Moreover, I wish to stand by the point I made previously, that children are always a blessing and never a burden. As a parent, I am keenly aware that we live in a society that is, at times, outright belligerent to children. Nursing mothers are degraded and accosted in public. Planes do not allow for changing facilities for children--and for a time, mothers were not even permitted to bring breastmilk or formula onto planes to feed their little ones. Children are barred from many public arenas. When dining in certain restaurants, my husband and I have found ourselves ferretted away in remote corners so that our daughter (who is remarkably well-behaved in public) will not "bother" other patrons. Not to mention the many derogatory nicknames for children that our society employs: "snot-nosed kids," "little monsters," etc. Additionally, in recent years with Planned Parenthood's campaign that "ever child be a wanted child," we have cemented the concept of the "unwanted child." Even if a child was unintentionally conceived by his or her parents, that child was not an "accident" in the eyes of his or her Creator. We ought to remember that all human life is precious in the eyes of God, and that no child has ever been a divine accident. More than that, we should strive to ensure that every child truly is a wanted child: not that we seek to avoid, at all costs, all children who are unwanted by their parents, but that we seek out the unwanted children and show them how precious and wanted they are. We must not neglect to be the hands and hearts of God to such little ones.

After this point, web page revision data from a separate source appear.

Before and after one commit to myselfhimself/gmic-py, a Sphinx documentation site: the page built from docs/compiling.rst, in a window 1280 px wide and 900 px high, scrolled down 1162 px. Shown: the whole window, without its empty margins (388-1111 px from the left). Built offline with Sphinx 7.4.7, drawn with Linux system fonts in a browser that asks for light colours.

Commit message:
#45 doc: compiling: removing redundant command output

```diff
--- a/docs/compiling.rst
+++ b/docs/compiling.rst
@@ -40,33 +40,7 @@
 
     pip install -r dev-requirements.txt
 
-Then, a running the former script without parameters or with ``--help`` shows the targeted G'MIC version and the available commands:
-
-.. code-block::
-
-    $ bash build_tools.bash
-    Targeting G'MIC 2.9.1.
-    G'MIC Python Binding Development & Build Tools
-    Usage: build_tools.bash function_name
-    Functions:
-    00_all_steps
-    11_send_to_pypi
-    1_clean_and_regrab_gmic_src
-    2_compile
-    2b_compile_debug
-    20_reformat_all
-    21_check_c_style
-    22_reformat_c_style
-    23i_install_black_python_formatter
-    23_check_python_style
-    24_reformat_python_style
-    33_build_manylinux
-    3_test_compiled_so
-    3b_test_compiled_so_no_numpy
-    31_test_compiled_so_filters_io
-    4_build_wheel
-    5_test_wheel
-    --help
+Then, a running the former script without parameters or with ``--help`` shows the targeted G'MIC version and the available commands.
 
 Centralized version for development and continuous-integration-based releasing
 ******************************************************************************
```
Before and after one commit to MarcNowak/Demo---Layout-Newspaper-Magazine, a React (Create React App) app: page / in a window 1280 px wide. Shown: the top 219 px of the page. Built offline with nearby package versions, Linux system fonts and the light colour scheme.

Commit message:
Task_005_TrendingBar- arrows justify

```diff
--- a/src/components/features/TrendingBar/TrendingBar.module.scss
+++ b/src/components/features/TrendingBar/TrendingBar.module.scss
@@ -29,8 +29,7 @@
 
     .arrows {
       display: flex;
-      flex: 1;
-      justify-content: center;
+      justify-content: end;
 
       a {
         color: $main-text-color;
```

So with these clarifications made, I wish to extend my apologies to anyone who felt judgment from my previous post. I assure you it was not conscious or intended, though it may have come through all the same, as I am merely human--and young, at that. I ask forgiveness from anyone whom I have offended. I would like to end by amending the challenge that I put toward the end of my previous post:
If you are currently in a marriage relationship, I would encourage you to start praying and spending some time in God's Holy Word with the issue of procreation in mind. He has a lot to teach us on this subject, and I know that His Holy Spirit will guide you if you seek His will truly. Not that you would come to the conclusion of embracing conception, but that you might enter into the marvelous mystery of birth by considering whether or not God has called you to receive this tremendous blessing from and with Him.
Peace, blessings, and much thanks for entertaining my often divergent thoughts.
* The Bookworm's Library has been updated: Twilight Saga, Book Two: New Moon; Twilight Saga, Book Three: Eclipse; Twilight Saga, Book Four: Breaking Dawn by Stephenie Meyer